== Records to process

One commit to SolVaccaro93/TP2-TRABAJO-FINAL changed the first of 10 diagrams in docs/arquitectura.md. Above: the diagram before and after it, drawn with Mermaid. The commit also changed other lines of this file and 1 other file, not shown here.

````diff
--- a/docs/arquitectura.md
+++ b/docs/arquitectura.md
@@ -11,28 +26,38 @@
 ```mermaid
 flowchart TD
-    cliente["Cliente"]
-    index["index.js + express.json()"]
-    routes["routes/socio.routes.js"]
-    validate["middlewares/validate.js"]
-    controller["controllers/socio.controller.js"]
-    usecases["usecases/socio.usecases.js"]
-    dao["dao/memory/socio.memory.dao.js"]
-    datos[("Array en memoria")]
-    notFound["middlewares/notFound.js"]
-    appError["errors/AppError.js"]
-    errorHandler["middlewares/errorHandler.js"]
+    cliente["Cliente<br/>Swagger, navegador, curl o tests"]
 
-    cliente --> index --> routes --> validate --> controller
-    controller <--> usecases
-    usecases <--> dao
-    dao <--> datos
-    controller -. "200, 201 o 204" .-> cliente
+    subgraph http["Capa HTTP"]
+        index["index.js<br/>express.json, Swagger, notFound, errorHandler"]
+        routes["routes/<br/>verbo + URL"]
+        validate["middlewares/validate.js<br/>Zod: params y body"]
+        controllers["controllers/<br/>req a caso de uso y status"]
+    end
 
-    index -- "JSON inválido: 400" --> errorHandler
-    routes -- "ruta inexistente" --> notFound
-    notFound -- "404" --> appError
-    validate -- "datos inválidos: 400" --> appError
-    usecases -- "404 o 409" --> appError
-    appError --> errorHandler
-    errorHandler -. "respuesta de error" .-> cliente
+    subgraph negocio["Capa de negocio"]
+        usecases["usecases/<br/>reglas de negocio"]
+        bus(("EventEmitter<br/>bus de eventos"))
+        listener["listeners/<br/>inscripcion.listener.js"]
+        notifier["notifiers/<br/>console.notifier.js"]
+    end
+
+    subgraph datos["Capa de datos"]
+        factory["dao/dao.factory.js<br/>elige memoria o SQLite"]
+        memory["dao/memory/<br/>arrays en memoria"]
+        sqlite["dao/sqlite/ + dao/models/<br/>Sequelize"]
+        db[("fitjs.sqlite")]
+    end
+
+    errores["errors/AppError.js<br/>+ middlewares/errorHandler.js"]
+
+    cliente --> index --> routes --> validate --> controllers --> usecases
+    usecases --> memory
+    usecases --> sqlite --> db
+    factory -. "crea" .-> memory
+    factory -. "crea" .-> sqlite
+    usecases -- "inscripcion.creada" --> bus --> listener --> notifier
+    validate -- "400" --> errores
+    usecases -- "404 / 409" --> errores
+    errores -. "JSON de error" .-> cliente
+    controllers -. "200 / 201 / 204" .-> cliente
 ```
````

====

● **Task**:
Every entry, from top to bottom, should be repeated word for word.

● **Answer to this exercise**:
One commit to SolVaccaro93/TP2-TRABAJO-FINAL changed the first of 10 diagrams in docs/arquitectura.md. Above: the diagram before and after it, drawn with Mermaid. The commit also changed other lines of this file and 1 other file, not shown here.

````diff
--- a/docs/arquitectura.md
+++ b/docs/arquitectura.md
@@ -11,28 +26,38 @@
 ```mermaid
 flowchart TD
-    cliente["Cliente"]
-    index["index.js + express.json()"]
-    routes["routes/socio.routes.js"]
-    validate["middlewares/validate.js"]
-    controller["controllers/socio.controller.js"]
-    usecases["usecases/socio.usecases.js"]
-    dao["dao/memory/socio.memory.dao.js"]
-    datos[("Array en memoria")]
-    notFound["middlewares/notFound.js"]
-    appError["errors/AppError.js"]
-    errorHandler["middlewares/errorHandler.js"]
+    cliente["Cliente<br/>Swagger, navegador, curl o tests"]
 
-    cliente --> index --> routes --> validate --> controller
-    controller <--> usecases
-    usecases <--> dao
-    dao <--> datos
-    controller -. "200, 201 o 204" .-> cliente
+    subgraph http["Capa HTTP"]
+        index["index.js<br/>express.json, Swagger, notFound, errorHandler"]
+        routes["routes/<br/>verbo + URL"]
+        validate["middlewares/validate.js<br/>Zod: params y body"]
+        controllers["controllers/<br/>req a caso de uso y status"]
+    end
 
-    index -- "JSON inválido: 400" --> errorHandler
-    routes -- "ruta inexistente" --> notFound
-    notFound -- "404" --> appError
-    validate -- "datos inválidos: 400" --> appError
-    usecases -- "404 o 409" --> appError
-    appError --> errorHandler
-    errorHandler -. "respuesta de error" .-> cliente
+    subgraph negocio["Capa de negocio"]
+        usecases["usecases/<br/>reglas de negocio"]
+        bus(("EventEmitter<br/>bus de eventos"))
+        listener["listeners/<br/>inscripcion.listener.js"]
+        notifier["notifiers/<br/>console.notifier.js"]
+    end
+
+    subgraph datos["Capa de datos"]
+        factory["dao/dao.factory.js<br/>elige memoria o SQLite"]
+        memory["dao/memory/<br/>arrays en memoria"]
+        sqlite["dao/sqlite/ + dao/models/<br/>Sequelize"]
+        db[("fitjs.sqlite")]
+    end
+
+    errores["errors/AppError.js<br/>+ middlewares/errorHandler.js"]
+
+    cliente --> index --> routes --> validate --> controllers --> usecases
+    usecases --> memory
+    usecases --> sqlite --> db
+    factory -. "crea" .-> memory
+    factory -. "crea" .-> sqlite
+    usecases -- "inscripcion.creada" --> bus --> listener --> notifier
+    validate -- "400" --> errores
+    usecases -- "404 / 409" --> errores
+    errores -. "JSON de error" .-> cliente
+    controllers -. "200 / 201 / 204" .-> cliente
 ```
````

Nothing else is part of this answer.